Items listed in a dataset
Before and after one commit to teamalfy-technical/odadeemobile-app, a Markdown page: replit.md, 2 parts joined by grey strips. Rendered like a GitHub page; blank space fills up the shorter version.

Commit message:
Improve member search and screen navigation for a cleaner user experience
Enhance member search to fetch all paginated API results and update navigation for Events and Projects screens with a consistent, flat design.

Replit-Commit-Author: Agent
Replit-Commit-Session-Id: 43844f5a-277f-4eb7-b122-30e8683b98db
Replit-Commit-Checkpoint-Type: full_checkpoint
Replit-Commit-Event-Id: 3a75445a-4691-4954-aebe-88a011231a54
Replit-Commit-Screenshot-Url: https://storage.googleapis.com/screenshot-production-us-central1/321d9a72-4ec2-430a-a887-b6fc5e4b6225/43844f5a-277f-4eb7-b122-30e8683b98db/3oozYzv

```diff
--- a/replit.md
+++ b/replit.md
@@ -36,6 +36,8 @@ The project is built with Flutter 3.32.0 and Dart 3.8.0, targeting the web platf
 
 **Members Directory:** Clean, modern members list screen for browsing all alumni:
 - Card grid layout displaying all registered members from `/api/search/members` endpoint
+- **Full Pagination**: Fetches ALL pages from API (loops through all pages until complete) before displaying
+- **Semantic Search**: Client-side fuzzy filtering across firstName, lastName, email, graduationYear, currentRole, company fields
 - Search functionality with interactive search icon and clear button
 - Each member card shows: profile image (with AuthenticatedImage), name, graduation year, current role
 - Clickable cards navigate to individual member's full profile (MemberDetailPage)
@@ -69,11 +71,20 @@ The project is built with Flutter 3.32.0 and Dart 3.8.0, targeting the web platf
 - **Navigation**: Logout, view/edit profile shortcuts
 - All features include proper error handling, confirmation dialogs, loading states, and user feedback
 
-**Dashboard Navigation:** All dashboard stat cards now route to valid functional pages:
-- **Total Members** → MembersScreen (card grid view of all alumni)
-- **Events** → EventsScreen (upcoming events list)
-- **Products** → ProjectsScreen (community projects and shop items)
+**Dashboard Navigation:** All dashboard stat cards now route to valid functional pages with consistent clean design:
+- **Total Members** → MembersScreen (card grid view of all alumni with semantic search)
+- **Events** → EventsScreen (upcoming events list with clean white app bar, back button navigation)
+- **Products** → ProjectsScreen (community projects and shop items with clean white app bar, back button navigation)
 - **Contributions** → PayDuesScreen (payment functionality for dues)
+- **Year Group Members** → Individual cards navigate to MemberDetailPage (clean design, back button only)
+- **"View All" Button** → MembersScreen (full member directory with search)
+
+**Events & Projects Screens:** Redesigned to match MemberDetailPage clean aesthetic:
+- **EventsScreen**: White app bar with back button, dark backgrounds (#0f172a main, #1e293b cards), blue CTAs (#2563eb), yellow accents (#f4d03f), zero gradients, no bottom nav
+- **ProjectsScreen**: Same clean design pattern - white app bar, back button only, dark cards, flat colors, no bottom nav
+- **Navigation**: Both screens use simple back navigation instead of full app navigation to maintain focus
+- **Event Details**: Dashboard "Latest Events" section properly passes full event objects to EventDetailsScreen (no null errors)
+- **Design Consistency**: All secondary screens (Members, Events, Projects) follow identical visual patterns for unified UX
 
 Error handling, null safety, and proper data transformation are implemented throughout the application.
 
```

#### [What the exercise asks]
Would you mind copying all of the records exactly?

#### [Response to the exercise]
Before and after one commit to teamalfy-technical/odadeemobile-app, a Markdown page: replit.md, 2 parts joined by grey strips. Rendered like a GitHub page; blank space fills up the shorter version.

Commit message:
Improve member search and screen navigation for a cleaner user experience
Enhance member search to fetch all paginated API results and update navigation for Events and Projects screens with a consistent, flat design.

Replit-Commit-Author: Agent
Replit-Commit-Session-Id: 43844f5a-277f-4eb7-b122-30e8683b98db
Replit-Commit-Checkpoint-Type: full_checkpoint
Replit-Commit-Event-Id: 3a75445a-4691-4954-aebe-88a011231a54
Replit-Commit-Screenshot-Url: https://storage.googleapis.com/screenshot-production-us-central1/321d9a72-4ec2-430a-a887-b6fc5e4b6225/43844f5a-277f-4eb7-b122-30e8683b98db/3oozYzv

```diff
--- a/replit.md
+++ b/replit.md
@@ -36,6 +36,8 @@ The project is built with Flutter 3.32.0 and Dart 3.8.0, targeting the web platf
 
 **Members Directory:** Clean, modern members list screen for browsing all alumni:
 - Card grid layout displaying all registered members from `/api/search/members` endpoint
+- **Full Pagination**: Fetches ALL pages from API (loops through all pages until complete) before displaying
+- **Semantic Search**: Client-side fuzzy filtering across firstName, lastName, email, graduationYear, currentRole, company fields
 - Search functionality with interactive search icon and clear button
 - Each member card shows: profile image (with AuthenticatedImage), name, graduation year, current role
 - Clickable cards navigate to individual member's full profile (MemberDetailPage)
@@ -69,11 +71,20 @@ The project is built with Flutter 3.32.0 and Dart 3.8.0, targeting the web platf
 - **Navigation**: Logout, view/edit profile shortcuts
 - All features include proper error handling, confirmation dialogs, loading states, and user feedback
 
-**Dashboard Navigation:** All dashboard stat cards now route to valid functional pages:
-- **Total Members** → MembersScreen (card grid view of all alumni)
-- **Events** → EventsScreen (upcoming events list)
-- **Products** → ProjectsScreen (community projects and shop items)
+**Dashboard Navigation:** All dashboard stat cards now route to valid functional pages with consistent clean design:
+- **Total Members** → MembersScreen (card grid view of all alumni with semantic search)
+- **Events** → EventsScreen (upcoming events list with clean white app bar, back button navigation)
+- **Products** → ProjectsScreen (community projects and shop items with clean white app bar, back button navigation)
 - **Contributions** → PayDuesScreen (payment functionality for dues)
+- **Year Group Members** → Individual cards navigate to MemberDetailPage (clean design, back button only)
+- **"View All" Button** → MembersScreen (full member directory with search)
+
+**Events & Projects Screens:** Redesigned to match MemberDetailPage clean aesthetic:
+- **EventsScreen**: White app bar with back button, dark backgrounds (#0f172a main, #1e293b cards), blue CTAs (#2563eb), yellow accents (#f4d03f), zero gradients, no bottom nav
+- **ProjectsScreen**: Same clean design pattern - white app bar, back button only, dark cards, flat colors, no bottom nav
+- **Navigation**: Both screens use simple back navigation instead of full app navigation to maintain focus
+- **Event Details**: Dashboard "Latest Events" section properly passes full event objects to EventDetailsScreen (no null errors)
+- **Design Consistency**: All secondary screens (Members, Events, Projects) follow identical visual patterns for unified UX
 
 Error handling, null safety, and proper data transformation are implemented throughout the application.
 
```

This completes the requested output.